I'm always genuinely shocked to read about how much electricity appliances consume when they're off but still in "standby" mode—TV sets, especially, which stay undead after you turn them off so that they can be clicked back on with a remote. Here are some numbers from this Wall Street Journal piece: In Europe, unused appliances in standby mode account for 10 percent of total energy use (about $9 billion per year, down the drain); in California, it can reach 26 percent in homes with a disproportionately high number of TVs, DVD players, printers… All told, about 1 percent of global greenhouse gas emissions come from machines that aren't being used.

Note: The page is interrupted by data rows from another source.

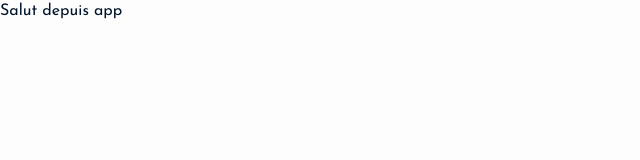
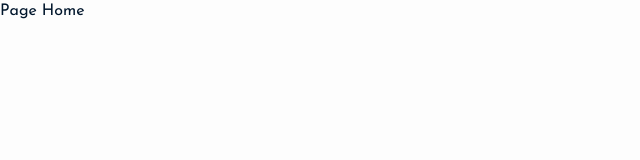
Before and after one commit to M0rgan52/P7_creez_un_reseau_social_dentreprise, a React (Create React App) app in the folder frontend/client/: page / in a window 1280 px wide. Shown: the top 160 px of the page, without its empty margins (0-640 px from the left). Built offline with nearby package versions, Linux system fonts and the light colour scheme.

Commit message:
commit -m "Correction bug import switch et redirect"

```diff
--- a/frontend/client/src/App.js
+++ b/frontend/client/src/App.js
@@ -1,9 +1,10 @@
 import React from "react";
+import Routes from "./components/Routes";
 
 const App = () => {
   return (
     <div>
-      Salut depuis app
+      <Routes />
     </div>
   );
 };
--- a/frontend/client/src/components/Routes/index.js
+++ b/frontend/client/src/components/Routes/index.js
@@ -1,5 +1,7 @@
 import React from "react";
-import { BrowserRouter as Router, Redirect, Route, Switch } from "react-router-dom";
+import { BrowserRouter as Router, Route } from "react-router-dom";
+import { BrowserRouter as Switch } from "react-router-dom";
+import { BrowserRouter as Redirect } from "react-router-dom";
 import Home from "../../pages/Home";
 import Profil from "../../pages/Profil";
 
```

Trouble is, much like killing a vampire, it's tough to truly turn an appliance off—usually you have to unplug it, and even people aware of how much they can save by doing so either forget or just succumb to laziness. And, sure, TV makers could easily produce sets that switch off for good, but most people like the convenience of remote controls and not having to wait for an appliance to go through its start-up routine every time it's used (also, some appliances, like set-top boxes, need to be running continuously to work). So now European governments are trying to put in place standards on how much power standby appliances can consume, but, even more promisingly, one Spanish inventor claims to have "definitively" solved the problem by devising a new chip that can be placed in appliances to essentially emulate standby mode without using any power. It's still unproven, but it would be an elegant solution if it works—and an easy way to knock off a whole bunch of emissions.